The roof was built, like the rest of the cathedral, of local stone, and that meant that an entire modern generation had to re-learn the old ways of stonecutters in order to rebuild the structure. And let’s not forget that Gothic doorway with its framed spires and saints. A labour of love, folks!
The Old Loggia
After buying some cheap plastic rain ponchos from the tourist office, we took a moment to enjoy the view of the loggia. It’s right there in front of the northern cathedral door, also known as The Lion Gate.
The loggia used to be the town council’s gathering place up until about WWII, when the loggia was severely damaged. After its restoration, the open portico with its nine large arches and the upper floor and fancy balustrade became the home of a hotel and restaurant.
Church of Saint Barbara
In honour of my daycare provider, I just had to go see the church with her name. It’s a small church and hidden behind the big cathedral, so you could be forgiven for missing it. The church is fun in that it’s really sort of irregularly built. I loved all the faces carved all around it!
The Old Streets
The best part of Šibenik is how pretty the old streets are. Even in the rain, we had a wonderful time walking about.
We liked how here and there, a little shared courtyard and well would act as a communal meeting place. Or at least it must do so when the sun is out.

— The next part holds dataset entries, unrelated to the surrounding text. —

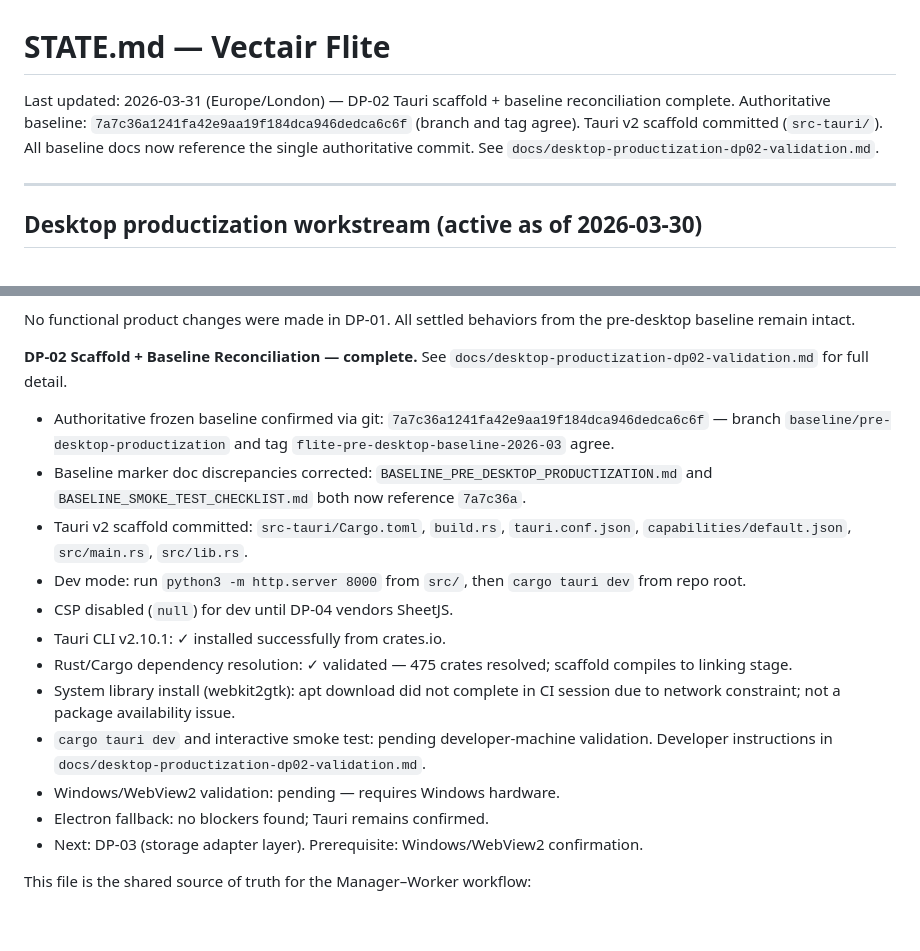
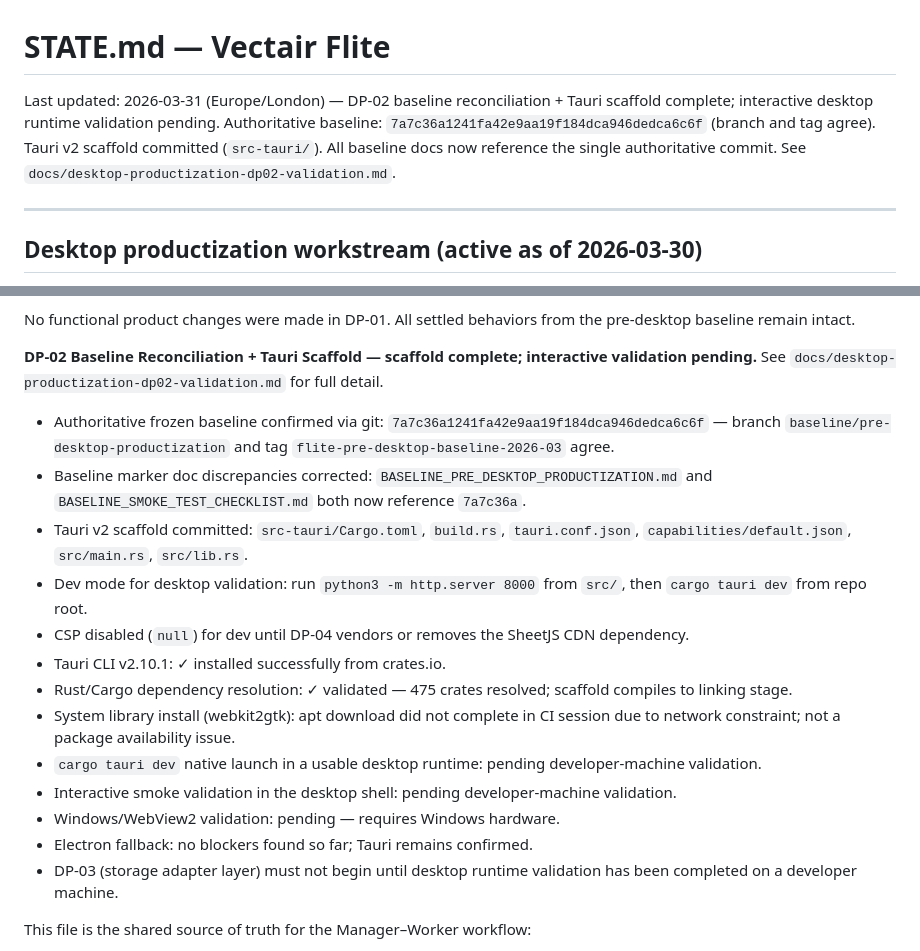
Before and after one commit to Arkmere/FDMS, a Markdown page: STATE.md, 2 parts joined by grey strips. Rendered like a GitHub page; blank space fills up the shorter version.

```diff
--- a/STATE.md
+++ b/STATE.md
@@ -1,6 +1,6 @@
 # STATE.md — Vectair Flite
 
-Last updated: 2026-03-31 (Europe/London) — DP-02 Tauri scaffold + baseline reconciliation complete. Authoritative baseline: `7a7c36a1241fa42e9aa19f184dca946dedca6c6f` (branch and tag agree). Tauri v2 scaffold committed (`src-tauri/`). All baseline docs now reference the single authoritative commit. See `docs/desktop-productization-dp02-validation.md`.
+Last updated: 2026-03-31 (Europe/London) — DP-02 baseline reconciliation + Tauri scaffold complete; interactive desktop runtime validation pending. Authoritative baseline: `7a7c36a1241fa42e9aa19f184dca946dedca6c6f` (branch and tag agree). Tauri v2 scaffold committed (`src-tauri/`). All baseline docs now reference the single authoritative commit. See `docs/desktop-productization-dp02-validation.md`.
 
 ---
 
@@ -19,20 +19,21 @@ Last updated: 2026-03-31 (Europe/London) — DP-02 Tauri scaffold + baseline rec
 
 No functional product changes were made in DP-01. All settled behaviors from the pre-desktop baseline remain intact.
 
-**DP-02 Scaffold + Baseline Reconciliation — complete.** See `docs/desktop-productization-dp02-validation.md` for full detail.
+**DP-02 Baseline Reconciliation + Tauri Scaffold — scaffold complete; interactive validation pending.** See `docs/desktop-productization-dp02-validation.md` for full detail.
 
 - Authoritative frozen baseline confirmed via git: `7a7c36a1241fa42e9aa19f184dca946dedca6c6f` — branch `baseline/pre-desktop-productization` and tag `flite-pre-desktop-baseline-2026-03` agree.
 - Baseline marker doc discrepancies corrected: `BASELINE_PRE_DESKTOP_PRODUCTIZATION.md` and `BASELINE_SMOKE_TEST_CHECKLIST.md` both now reference `7a7c36a`.
 - Tauri v2 scaffold committed: `src-tauri/Cargo.toml`, `build.rs`, `tauri.conf.json`, `capabilities/default.json`, `src/main.rs`, `src/lib.rs`.
-- Dev mode: run `python3 -m http.server 8000` from `src/`, then `cargo tauri dev` from repo root.
-- CSP disabled (`null`) for dev until DP-04 vendors SheetJS.
+- Dev mode for desktop validation: run `python3 -m http.server 8000` from `src/`, then `cargo tauri dev` from repo root.
+- CSP disabled (`null`) for dev until DP-04 vendors or removes the SheetJS CDN dependency.
 - Tauri CLI v2.10.1: ✓ installed successfully from crates.io.
 - Rust/Cargo dependency resolution: ✓ validated — 475 crates resolved; scaffold compiles to linking stage.
 - System library install (webkit2gtk): apt download did not complete in CI session due to network constraint; not a package availability issue.
-- `cargo tauri dev` and interactive smoke test: pending developer-machine validation. Developer instructions in `docs/desktop-productization-dp02-validation.md`.
+- `cargo tauri dev` native launch in a usable desktop runtime: pending developer-machine validation.
+- Interactive smoke validation in the desktop shell: pending developer-machine validation.
 - Windows/WebView2 validation: pending — requires Windows hardware.
-- Electron fallback: no blockers found; Tauri remains confirmed.
-- Next: DP-03 (storage adapter layer). Prerequisite: Windows/WebView2 confirmation.
+- Electron fallback: no blockers found so far; Tauri remains confirmed.
+- DP-03 (storage adapter layer) must not begin until desktop runtime validation has been completed on a developer machine.
 
 This file is the shared source of truth for the Manager–Worker workflow:
 
```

We climbed some very slick and narrow steps up to the lesser known Church of St. Lawrence and its garden. The church, built by Franciscans in the late 17th century, was a lovely little stop.
Complete with a local cat! The bipeds sat under the big fat awnings, hoping to warm up a little. They ordered coffee and chocolate covered crepes. (Ya, and what did I get? I never seem to taste anything but water coming out of my flask.)
We gazed longingly at the lovely garden that would have been so nice to stroll in had the weather been a little less horrid.
After that, we decided it was time to head on out. We still had Krka National Park to see and the rain was not letting up. We really needed to get in the rented car, turn up the heat, and try to dry off as much as possible.
So it is with some regret that we left Šibenik behind, feeling a little cheated, knowing we had not seen the town’s best side. But so is life, Dear Reader.
In review: Visiting Šibenik, Croatia, with a small dog is worth it! A lovely town with so many little streets to discover. Restaurants and cafés are pet friendly. Worth more than the few hours we were there.